* **Exercise directions**: Every line in the listing below that holds the word "Library" should be returned.
•••
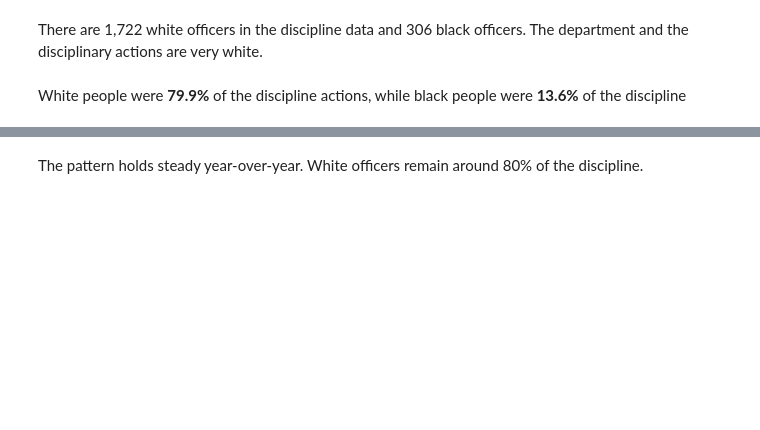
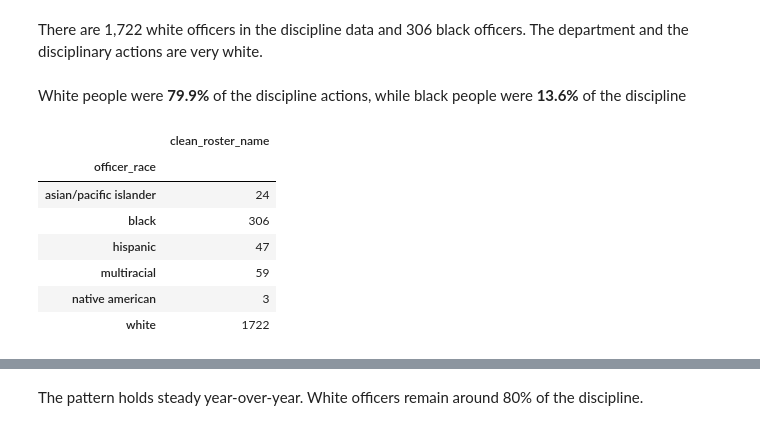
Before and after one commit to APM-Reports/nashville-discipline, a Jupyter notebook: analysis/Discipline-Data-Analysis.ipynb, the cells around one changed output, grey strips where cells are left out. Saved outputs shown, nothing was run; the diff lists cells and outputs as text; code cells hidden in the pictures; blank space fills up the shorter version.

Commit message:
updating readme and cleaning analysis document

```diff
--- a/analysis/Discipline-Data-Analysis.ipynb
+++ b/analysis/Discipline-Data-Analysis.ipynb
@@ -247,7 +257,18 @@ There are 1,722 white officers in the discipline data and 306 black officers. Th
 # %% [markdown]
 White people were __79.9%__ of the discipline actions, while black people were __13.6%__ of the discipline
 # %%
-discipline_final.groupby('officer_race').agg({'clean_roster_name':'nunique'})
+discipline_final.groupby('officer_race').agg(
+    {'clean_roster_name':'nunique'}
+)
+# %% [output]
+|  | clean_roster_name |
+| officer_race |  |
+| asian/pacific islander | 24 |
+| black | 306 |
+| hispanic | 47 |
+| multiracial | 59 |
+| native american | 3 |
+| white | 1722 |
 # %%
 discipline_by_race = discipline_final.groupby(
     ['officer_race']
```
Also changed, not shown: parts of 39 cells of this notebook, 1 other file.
•••
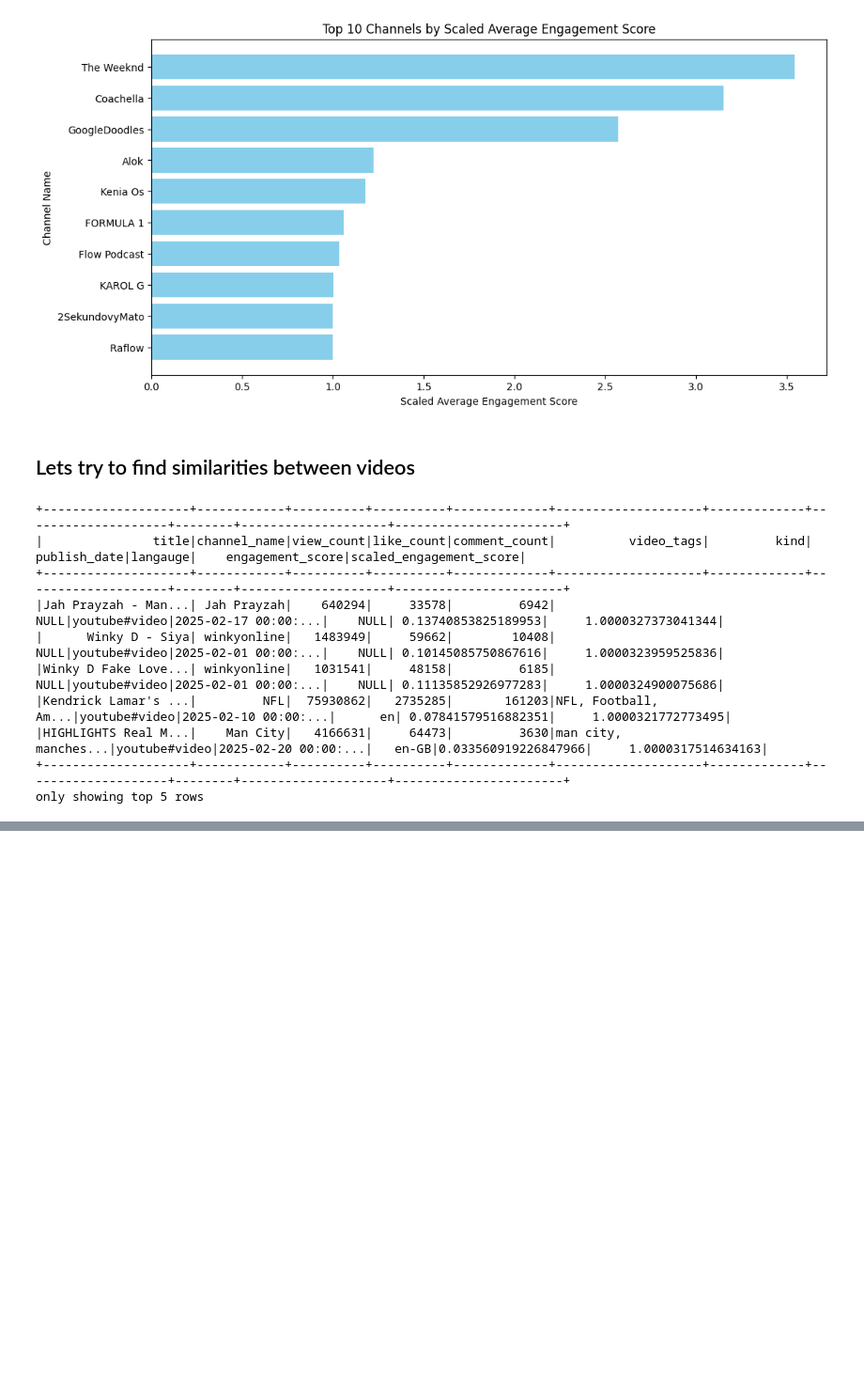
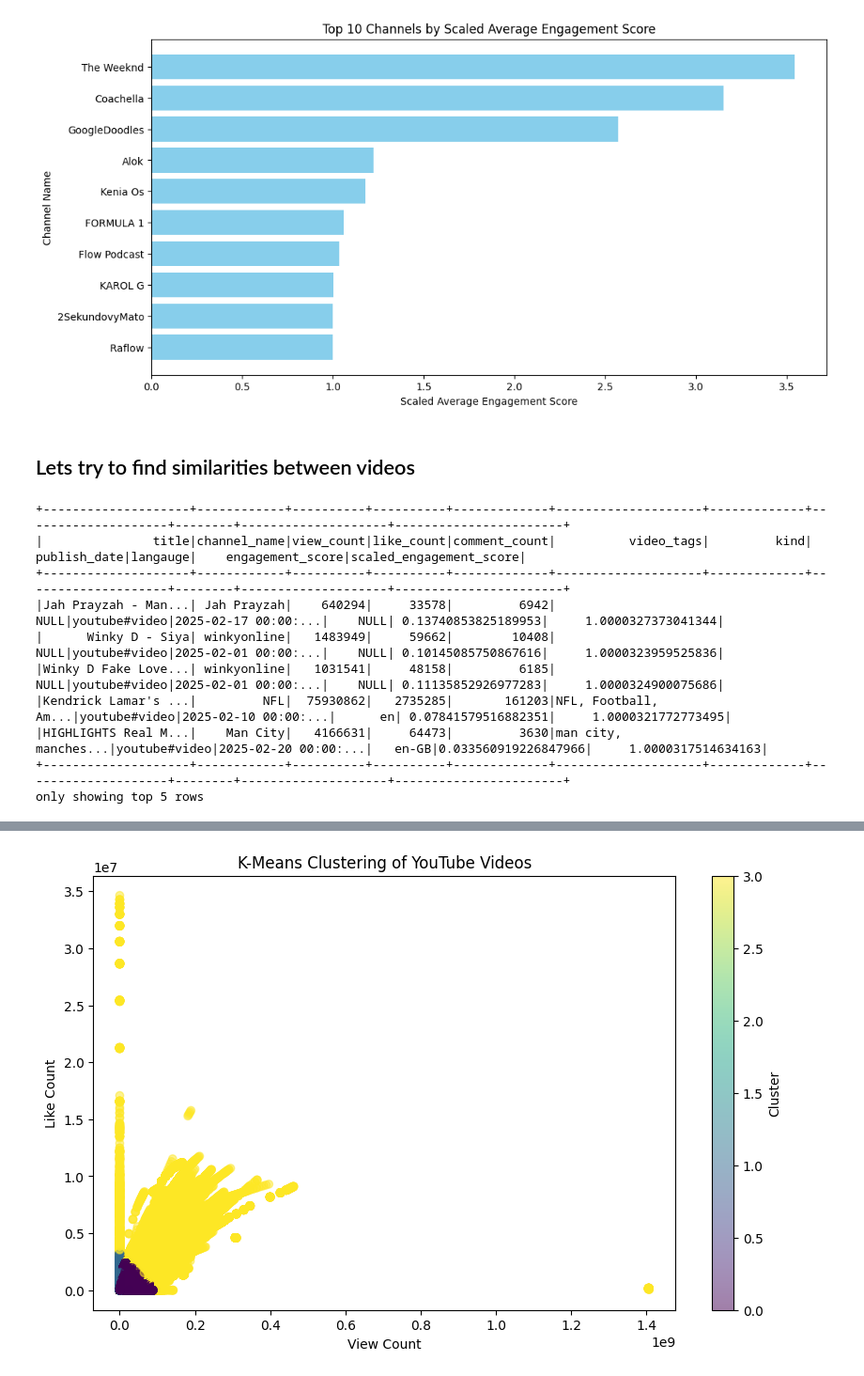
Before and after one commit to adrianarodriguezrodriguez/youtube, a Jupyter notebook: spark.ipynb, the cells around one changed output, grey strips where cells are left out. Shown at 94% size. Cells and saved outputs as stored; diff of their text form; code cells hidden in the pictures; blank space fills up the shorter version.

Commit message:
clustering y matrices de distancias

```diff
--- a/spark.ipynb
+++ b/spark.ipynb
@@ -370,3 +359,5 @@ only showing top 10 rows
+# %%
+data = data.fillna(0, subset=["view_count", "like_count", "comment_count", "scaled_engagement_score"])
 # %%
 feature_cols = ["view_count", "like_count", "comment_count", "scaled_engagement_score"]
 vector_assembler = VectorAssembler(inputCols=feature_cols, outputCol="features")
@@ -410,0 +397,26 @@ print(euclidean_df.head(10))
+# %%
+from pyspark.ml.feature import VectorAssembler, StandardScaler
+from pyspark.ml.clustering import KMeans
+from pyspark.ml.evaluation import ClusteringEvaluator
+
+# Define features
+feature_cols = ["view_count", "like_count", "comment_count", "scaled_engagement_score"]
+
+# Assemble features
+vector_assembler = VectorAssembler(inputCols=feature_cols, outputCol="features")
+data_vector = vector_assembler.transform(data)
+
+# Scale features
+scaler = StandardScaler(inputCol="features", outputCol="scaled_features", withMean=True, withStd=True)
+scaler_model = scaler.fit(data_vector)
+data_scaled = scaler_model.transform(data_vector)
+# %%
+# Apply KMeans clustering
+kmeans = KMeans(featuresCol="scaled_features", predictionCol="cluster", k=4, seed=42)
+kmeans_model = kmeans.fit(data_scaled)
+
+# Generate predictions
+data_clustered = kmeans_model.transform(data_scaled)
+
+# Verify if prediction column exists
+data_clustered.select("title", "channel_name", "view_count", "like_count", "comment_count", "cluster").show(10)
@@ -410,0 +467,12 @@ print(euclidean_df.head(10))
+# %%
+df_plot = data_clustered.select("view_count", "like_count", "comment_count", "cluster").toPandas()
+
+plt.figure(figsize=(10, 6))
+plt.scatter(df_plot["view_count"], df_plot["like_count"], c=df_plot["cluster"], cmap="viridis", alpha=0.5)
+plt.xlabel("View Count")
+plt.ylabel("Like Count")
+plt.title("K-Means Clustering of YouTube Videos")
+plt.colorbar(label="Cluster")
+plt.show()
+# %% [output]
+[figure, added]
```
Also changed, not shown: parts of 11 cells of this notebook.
•••
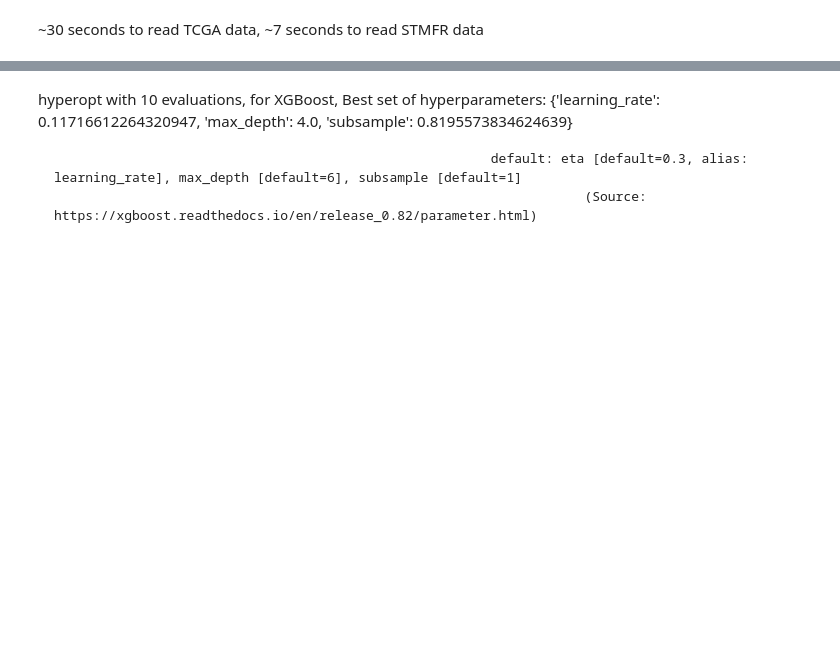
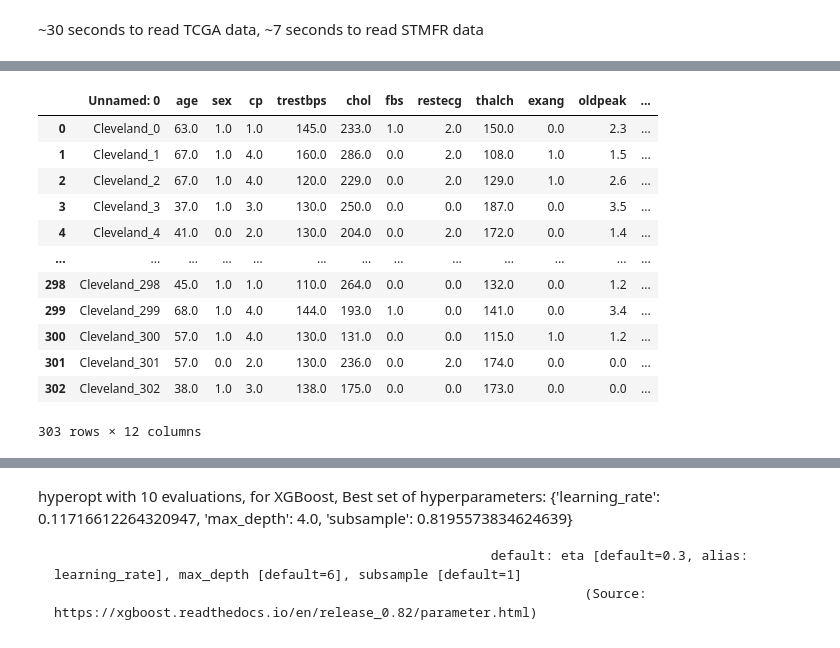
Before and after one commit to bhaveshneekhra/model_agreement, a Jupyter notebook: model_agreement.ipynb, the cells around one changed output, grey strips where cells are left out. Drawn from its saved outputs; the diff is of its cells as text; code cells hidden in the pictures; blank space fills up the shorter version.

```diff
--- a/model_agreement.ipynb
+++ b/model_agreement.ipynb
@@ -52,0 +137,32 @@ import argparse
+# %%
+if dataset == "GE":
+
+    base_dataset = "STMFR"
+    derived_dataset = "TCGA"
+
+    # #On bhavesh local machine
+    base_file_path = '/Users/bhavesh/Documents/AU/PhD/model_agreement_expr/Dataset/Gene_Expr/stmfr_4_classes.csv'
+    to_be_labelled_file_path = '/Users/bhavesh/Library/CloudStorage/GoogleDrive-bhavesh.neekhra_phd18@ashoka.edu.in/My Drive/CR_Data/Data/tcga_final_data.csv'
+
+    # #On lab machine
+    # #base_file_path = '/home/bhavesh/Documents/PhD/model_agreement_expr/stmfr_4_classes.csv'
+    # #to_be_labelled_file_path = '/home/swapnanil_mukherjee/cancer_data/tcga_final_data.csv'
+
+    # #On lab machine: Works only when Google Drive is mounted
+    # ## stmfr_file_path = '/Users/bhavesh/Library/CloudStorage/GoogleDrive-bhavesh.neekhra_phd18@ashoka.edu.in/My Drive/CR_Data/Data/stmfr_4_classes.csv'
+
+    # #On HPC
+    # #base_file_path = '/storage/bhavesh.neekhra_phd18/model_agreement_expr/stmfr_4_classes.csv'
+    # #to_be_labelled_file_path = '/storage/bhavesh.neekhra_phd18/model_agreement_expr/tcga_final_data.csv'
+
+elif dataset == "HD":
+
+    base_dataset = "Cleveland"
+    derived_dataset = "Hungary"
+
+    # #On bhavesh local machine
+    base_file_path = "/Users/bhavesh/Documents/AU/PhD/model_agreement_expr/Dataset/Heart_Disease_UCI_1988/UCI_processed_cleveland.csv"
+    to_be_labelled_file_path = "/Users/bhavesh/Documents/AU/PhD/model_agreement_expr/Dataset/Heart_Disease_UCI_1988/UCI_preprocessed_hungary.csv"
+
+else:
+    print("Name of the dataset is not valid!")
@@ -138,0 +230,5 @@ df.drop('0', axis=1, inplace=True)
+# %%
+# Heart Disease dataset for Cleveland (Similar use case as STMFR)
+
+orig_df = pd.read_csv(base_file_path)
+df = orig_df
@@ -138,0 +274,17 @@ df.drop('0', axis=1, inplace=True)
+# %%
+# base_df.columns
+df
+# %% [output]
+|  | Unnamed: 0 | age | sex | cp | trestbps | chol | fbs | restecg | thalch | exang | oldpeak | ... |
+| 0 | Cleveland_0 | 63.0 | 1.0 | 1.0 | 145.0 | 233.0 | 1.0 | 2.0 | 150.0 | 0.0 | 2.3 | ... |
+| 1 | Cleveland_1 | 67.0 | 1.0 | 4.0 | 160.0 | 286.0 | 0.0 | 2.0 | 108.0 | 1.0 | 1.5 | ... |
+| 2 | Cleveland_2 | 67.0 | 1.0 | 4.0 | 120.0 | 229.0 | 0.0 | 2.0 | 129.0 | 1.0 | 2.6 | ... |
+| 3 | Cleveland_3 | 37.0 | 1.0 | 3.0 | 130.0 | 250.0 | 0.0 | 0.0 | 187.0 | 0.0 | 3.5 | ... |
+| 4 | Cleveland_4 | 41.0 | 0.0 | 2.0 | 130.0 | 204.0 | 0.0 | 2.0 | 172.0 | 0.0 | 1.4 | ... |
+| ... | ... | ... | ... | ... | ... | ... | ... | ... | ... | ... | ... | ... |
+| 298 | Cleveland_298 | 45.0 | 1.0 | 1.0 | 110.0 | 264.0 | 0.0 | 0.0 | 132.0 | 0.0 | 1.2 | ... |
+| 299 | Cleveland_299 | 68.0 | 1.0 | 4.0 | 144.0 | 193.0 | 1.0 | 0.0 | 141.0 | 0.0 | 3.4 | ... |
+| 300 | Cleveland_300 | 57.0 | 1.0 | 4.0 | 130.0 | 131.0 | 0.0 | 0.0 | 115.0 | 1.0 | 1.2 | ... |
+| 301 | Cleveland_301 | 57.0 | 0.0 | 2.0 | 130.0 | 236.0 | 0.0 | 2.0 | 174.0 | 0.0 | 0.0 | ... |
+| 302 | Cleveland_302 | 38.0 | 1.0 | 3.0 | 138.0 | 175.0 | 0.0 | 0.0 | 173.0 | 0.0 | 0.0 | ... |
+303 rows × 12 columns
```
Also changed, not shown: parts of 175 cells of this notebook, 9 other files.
•••
* **Exercise response**:
+    to_be_labelled_file_path = '/Users/bhavesh/Library/CloudStorage/GoogleDrive-bhavesh.neekhra_phd18@ashoka.edu.in/My Drive/CR_Data/Data/tcga_final_data.csv'
+    # ## stmfr_file_path = '/Users/bhavesh/Library/CloudStorage/GoogleDrive-bhavesh.neekhra_phd18@ashoka.edu.in/My Drive/CR_Data/Data/stmfr_4_classes.csv'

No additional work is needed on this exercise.